*What is needed:* Only the lines below from the one containing "<h4>support trails</h4>" to the one containing "<h4>hiking resources</h4>" should be repeated, both included and unchanged.

Entries supplied START

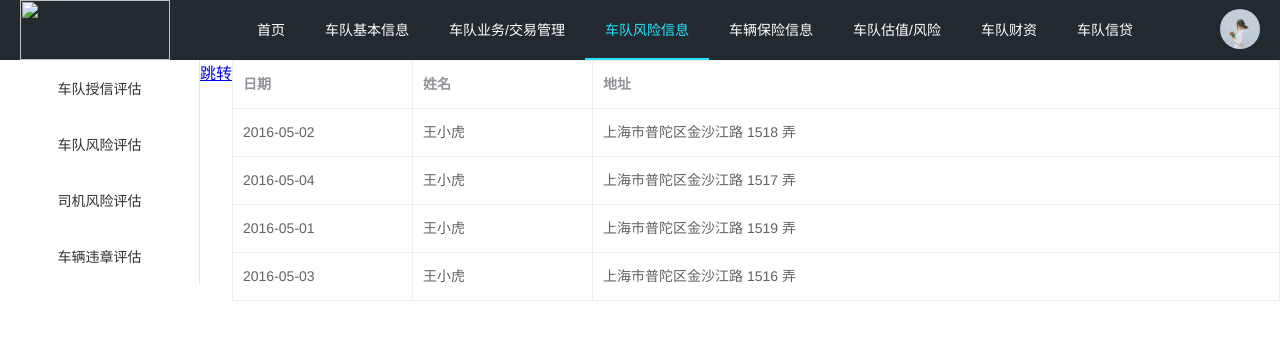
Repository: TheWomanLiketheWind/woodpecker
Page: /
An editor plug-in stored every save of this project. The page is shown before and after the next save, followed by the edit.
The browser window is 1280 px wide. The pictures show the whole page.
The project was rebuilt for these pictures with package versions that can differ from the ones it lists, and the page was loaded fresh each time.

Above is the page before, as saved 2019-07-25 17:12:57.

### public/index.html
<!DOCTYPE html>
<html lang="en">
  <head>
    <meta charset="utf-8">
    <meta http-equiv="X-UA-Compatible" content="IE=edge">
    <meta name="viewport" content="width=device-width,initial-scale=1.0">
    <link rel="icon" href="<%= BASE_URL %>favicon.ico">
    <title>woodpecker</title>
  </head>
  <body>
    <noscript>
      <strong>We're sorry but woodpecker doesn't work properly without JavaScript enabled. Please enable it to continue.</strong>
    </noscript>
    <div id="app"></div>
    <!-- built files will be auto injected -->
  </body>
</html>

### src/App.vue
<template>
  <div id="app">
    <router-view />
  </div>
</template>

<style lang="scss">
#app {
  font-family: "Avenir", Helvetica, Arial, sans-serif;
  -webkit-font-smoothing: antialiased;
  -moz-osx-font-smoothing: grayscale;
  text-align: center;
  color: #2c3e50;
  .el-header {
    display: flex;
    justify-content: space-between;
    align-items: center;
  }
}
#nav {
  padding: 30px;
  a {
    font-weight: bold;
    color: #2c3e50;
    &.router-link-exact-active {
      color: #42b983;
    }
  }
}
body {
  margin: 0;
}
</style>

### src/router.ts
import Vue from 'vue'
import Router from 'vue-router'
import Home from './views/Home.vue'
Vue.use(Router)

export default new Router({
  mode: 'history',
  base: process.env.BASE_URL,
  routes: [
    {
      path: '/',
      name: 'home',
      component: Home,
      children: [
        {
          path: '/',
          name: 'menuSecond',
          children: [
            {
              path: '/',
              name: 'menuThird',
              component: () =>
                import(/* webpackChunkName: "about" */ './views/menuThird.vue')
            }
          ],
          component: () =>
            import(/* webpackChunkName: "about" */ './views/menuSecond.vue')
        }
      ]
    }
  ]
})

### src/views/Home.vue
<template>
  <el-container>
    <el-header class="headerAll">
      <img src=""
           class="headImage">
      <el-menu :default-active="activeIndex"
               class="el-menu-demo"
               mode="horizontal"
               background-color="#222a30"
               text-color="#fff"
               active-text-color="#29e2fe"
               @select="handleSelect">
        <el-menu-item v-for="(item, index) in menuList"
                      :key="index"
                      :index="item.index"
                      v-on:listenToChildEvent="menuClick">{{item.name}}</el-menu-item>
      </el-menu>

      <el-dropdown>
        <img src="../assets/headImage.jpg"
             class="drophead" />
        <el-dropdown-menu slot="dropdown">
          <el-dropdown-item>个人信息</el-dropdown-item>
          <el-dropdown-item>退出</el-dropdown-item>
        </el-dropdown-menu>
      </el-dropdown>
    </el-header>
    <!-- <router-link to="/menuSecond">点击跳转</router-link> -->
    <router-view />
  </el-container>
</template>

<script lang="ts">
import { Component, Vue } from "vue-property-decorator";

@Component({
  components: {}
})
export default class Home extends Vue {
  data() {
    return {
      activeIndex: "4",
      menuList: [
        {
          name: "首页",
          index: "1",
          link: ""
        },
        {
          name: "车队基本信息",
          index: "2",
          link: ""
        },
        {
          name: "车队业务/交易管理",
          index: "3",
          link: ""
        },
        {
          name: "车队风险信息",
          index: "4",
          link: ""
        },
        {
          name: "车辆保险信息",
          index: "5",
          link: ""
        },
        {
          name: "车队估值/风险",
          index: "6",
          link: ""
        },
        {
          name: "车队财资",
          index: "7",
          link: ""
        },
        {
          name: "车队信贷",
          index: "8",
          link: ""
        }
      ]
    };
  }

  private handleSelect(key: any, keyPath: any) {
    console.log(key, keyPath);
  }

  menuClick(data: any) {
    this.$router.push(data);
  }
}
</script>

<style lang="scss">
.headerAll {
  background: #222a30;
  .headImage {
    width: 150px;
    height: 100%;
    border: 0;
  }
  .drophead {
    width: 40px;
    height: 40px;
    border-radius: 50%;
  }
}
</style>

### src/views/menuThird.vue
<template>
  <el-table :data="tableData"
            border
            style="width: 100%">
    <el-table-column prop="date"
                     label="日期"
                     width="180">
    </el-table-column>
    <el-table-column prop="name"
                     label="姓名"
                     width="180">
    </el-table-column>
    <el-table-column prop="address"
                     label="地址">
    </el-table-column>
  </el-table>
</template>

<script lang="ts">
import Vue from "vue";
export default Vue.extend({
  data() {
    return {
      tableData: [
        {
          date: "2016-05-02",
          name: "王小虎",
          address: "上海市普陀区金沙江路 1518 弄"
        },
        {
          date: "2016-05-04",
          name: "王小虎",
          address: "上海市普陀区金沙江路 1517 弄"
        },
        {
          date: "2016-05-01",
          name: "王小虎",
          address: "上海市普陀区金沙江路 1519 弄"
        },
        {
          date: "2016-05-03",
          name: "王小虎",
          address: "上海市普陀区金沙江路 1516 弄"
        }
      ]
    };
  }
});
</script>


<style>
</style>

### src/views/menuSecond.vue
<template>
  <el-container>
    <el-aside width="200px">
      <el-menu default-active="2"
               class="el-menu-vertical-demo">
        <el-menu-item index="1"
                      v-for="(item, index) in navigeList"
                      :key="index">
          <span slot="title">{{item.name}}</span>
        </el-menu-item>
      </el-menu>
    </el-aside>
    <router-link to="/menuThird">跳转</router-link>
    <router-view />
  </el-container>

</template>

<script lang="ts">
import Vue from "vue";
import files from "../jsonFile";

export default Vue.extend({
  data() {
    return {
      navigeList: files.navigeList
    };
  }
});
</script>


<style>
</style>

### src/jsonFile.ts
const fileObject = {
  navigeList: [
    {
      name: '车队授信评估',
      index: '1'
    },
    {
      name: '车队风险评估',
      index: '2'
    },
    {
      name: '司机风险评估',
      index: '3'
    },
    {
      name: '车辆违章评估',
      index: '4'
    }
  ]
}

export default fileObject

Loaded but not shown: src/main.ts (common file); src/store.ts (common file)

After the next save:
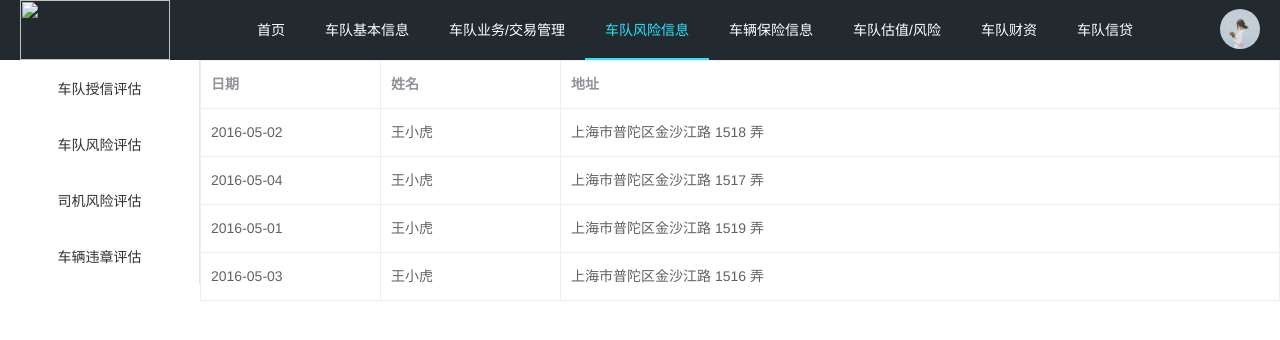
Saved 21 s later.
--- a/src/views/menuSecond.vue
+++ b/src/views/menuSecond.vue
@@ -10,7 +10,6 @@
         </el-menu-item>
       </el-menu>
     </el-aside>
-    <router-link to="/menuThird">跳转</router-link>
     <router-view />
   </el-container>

Entries supplied END
Entries supplied START

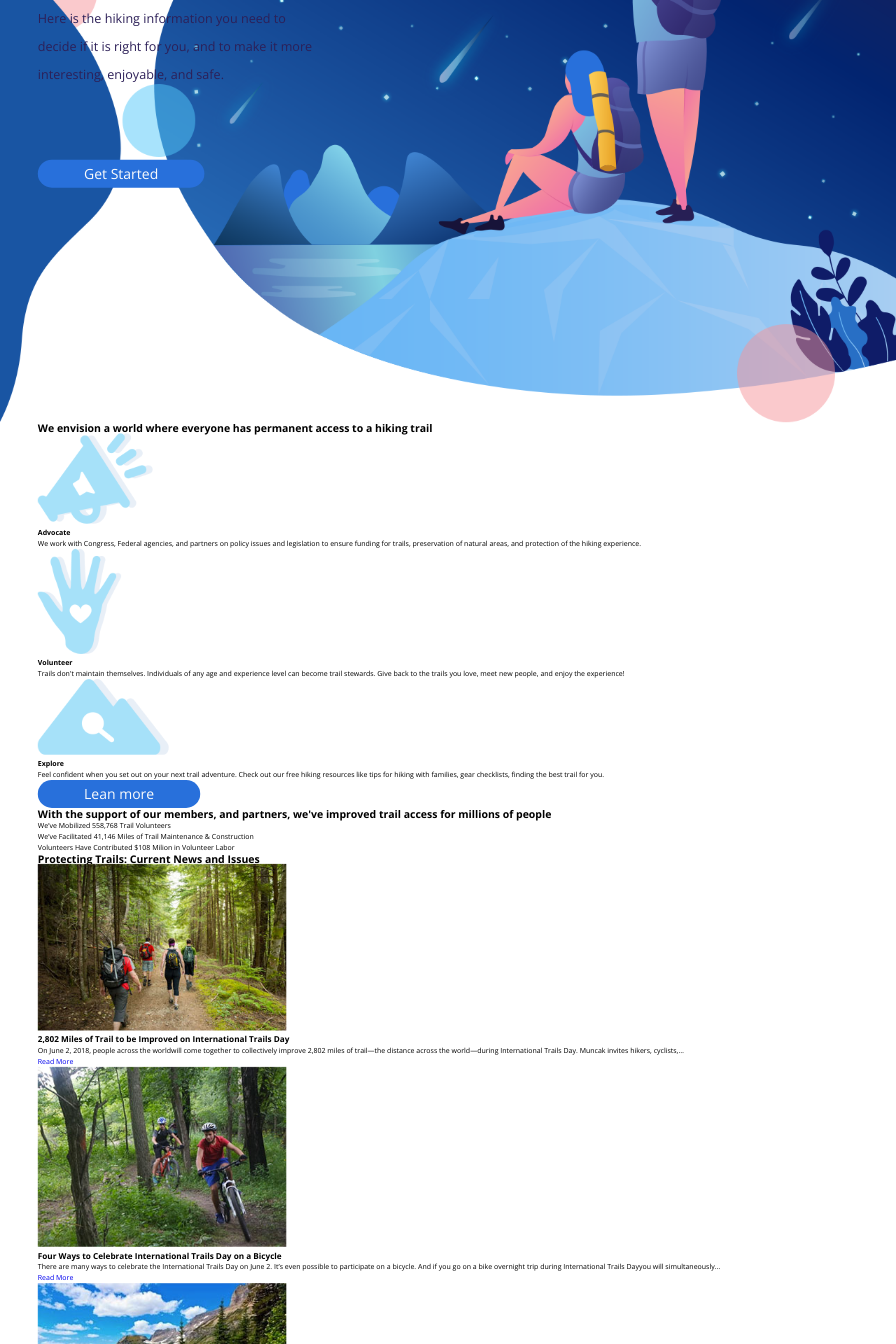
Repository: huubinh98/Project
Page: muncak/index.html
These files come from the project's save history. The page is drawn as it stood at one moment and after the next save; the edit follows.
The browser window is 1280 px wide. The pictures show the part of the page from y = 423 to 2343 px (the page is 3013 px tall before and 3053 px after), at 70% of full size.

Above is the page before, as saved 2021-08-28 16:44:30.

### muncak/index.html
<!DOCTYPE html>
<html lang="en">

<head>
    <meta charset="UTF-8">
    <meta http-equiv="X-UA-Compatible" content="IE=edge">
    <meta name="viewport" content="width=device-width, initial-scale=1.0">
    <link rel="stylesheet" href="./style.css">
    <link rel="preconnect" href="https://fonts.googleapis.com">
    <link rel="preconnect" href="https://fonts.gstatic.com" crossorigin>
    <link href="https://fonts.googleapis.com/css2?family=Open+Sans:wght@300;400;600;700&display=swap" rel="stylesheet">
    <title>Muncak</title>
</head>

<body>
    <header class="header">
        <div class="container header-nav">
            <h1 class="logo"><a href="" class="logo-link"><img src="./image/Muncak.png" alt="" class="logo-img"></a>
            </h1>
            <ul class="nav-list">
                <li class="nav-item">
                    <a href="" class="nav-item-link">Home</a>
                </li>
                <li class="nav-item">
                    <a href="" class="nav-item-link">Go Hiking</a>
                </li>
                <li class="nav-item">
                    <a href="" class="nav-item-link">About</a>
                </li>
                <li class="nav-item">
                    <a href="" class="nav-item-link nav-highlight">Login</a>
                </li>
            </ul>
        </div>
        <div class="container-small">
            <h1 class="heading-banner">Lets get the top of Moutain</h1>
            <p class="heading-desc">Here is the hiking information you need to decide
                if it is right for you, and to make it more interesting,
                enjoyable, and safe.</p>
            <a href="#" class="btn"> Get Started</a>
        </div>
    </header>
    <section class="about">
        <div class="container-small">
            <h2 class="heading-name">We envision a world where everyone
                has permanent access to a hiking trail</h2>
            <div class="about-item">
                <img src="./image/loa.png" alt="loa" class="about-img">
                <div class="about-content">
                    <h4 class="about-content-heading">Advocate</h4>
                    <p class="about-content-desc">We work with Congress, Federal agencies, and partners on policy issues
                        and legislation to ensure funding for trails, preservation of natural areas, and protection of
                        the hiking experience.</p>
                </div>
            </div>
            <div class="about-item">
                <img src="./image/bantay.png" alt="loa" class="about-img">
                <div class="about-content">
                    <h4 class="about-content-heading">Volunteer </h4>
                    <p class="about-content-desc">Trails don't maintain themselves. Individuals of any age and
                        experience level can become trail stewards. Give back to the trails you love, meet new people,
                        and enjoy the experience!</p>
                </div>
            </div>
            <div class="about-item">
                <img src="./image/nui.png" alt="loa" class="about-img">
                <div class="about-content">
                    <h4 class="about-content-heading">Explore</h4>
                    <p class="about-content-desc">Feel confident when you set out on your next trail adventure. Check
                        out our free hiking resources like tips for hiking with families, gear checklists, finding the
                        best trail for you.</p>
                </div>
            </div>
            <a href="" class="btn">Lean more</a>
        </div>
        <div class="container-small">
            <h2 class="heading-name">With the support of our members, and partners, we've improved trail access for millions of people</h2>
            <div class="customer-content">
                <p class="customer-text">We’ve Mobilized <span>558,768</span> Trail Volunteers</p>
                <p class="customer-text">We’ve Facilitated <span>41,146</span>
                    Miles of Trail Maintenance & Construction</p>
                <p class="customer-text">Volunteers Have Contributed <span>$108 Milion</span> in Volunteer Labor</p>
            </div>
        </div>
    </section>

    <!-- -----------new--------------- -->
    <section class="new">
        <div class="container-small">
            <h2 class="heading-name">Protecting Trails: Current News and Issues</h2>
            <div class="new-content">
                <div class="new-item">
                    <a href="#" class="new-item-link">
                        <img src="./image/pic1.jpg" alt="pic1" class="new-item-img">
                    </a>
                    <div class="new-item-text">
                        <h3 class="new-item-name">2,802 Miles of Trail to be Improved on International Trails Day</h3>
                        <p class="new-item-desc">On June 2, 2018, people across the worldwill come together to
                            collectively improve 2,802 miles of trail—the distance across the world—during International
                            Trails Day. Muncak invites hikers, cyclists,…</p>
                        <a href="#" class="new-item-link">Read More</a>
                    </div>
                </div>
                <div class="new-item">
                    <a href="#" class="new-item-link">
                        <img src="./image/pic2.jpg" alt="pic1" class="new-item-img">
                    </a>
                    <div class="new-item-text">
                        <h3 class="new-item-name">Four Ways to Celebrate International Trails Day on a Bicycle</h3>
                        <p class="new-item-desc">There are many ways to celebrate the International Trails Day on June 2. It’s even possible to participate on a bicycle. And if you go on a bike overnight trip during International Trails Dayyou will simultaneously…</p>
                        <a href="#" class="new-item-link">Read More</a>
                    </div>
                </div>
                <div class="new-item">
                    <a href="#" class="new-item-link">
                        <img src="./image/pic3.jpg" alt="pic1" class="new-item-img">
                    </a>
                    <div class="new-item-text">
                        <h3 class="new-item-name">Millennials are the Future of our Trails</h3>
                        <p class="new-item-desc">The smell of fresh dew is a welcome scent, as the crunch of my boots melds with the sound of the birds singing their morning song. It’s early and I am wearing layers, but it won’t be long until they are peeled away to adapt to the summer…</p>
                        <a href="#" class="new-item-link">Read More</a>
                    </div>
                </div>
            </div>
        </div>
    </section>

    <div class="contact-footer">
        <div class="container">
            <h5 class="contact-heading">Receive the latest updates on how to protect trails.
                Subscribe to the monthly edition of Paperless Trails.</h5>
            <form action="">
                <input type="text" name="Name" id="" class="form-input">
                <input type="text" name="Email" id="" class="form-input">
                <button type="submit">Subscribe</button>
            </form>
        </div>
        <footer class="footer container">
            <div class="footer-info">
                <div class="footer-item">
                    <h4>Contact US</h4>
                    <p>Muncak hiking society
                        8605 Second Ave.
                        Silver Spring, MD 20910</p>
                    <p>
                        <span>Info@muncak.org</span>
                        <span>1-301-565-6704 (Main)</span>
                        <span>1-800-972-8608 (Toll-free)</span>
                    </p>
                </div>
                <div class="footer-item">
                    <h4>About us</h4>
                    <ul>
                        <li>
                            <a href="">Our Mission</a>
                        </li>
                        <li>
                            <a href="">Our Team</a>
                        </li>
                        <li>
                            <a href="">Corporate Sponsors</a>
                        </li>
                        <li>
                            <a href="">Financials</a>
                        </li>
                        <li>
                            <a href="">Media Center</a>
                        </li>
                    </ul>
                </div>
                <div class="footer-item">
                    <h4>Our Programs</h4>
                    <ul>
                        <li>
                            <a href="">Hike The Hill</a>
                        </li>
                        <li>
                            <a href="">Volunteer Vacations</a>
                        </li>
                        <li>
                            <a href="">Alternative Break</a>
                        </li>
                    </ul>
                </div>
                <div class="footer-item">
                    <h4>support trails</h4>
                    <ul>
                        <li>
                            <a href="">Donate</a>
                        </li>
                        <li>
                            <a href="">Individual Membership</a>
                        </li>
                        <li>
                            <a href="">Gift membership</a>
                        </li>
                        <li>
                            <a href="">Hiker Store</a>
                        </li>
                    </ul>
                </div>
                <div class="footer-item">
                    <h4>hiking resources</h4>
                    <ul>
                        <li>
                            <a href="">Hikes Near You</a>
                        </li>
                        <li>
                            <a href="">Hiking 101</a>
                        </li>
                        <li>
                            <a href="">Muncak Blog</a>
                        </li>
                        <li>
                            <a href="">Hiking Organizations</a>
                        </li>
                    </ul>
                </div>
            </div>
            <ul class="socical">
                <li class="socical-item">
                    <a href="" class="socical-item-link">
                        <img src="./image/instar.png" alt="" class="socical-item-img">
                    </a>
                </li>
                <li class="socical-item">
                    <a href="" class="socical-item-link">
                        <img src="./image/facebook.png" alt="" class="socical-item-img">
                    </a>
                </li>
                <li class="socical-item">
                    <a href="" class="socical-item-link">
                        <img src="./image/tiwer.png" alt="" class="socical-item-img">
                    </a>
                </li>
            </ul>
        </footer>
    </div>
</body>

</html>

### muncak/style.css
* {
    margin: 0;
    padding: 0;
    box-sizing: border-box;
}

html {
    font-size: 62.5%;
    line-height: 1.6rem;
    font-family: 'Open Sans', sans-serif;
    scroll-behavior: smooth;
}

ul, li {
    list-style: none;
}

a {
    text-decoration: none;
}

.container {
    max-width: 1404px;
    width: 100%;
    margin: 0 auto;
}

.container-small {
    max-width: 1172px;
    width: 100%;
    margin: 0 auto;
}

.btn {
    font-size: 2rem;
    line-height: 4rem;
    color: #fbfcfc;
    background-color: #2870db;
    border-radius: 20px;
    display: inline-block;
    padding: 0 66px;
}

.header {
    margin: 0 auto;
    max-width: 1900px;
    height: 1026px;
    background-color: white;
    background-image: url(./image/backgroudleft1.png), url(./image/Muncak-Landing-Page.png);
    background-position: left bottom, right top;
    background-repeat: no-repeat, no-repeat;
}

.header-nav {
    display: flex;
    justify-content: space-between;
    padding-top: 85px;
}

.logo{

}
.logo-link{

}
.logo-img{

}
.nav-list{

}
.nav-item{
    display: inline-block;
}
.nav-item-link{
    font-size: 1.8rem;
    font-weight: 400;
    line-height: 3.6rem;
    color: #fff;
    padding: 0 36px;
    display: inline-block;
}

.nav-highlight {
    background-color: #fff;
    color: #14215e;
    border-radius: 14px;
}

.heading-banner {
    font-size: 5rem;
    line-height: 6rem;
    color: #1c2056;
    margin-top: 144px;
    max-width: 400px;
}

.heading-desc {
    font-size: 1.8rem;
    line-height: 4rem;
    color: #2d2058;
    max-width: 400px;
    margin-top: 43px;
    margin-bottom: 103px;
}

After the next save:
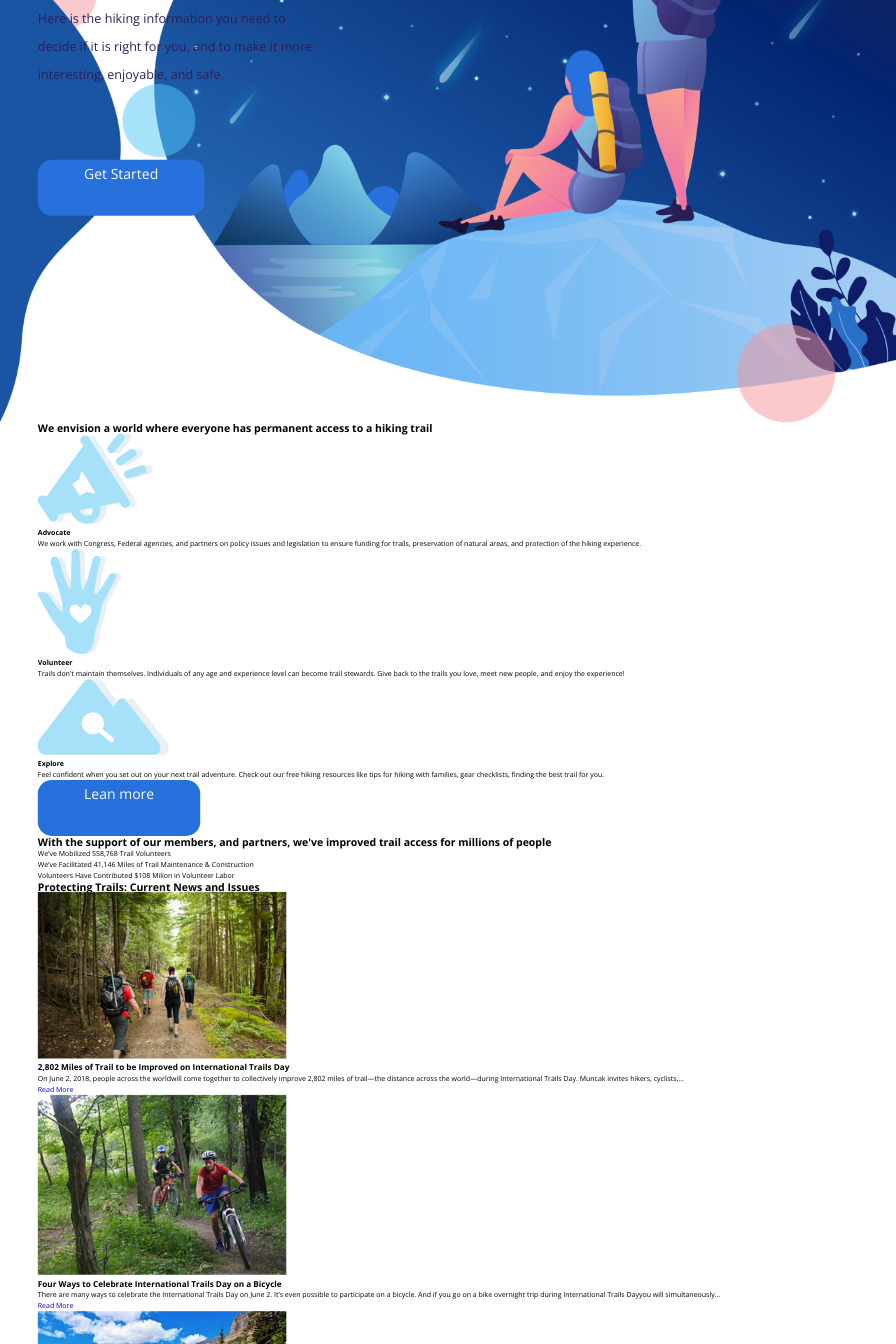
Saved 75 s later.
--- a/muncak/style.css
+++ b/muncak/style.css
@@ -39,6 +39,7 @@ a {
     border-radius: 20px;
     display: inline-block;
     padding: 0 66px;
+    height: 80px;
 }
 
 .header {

Entries supplied END

*Response:*
                    <h4>support trails</h4>
                    <ul>
                        <li>
                            <a href="">Donate</a>
                        </li>
                        <li>
                            <a href="">Individual Membership</a>
                        </li>
                        <li>
                            <a href="">Gift membership</a>
                        </li>
                        <li>
                            <a href="">Hiker Store</a>
                        </li>
                    </ul>
                </div>
                <div class="footer-item">
                    <h4>hiking resources</h4>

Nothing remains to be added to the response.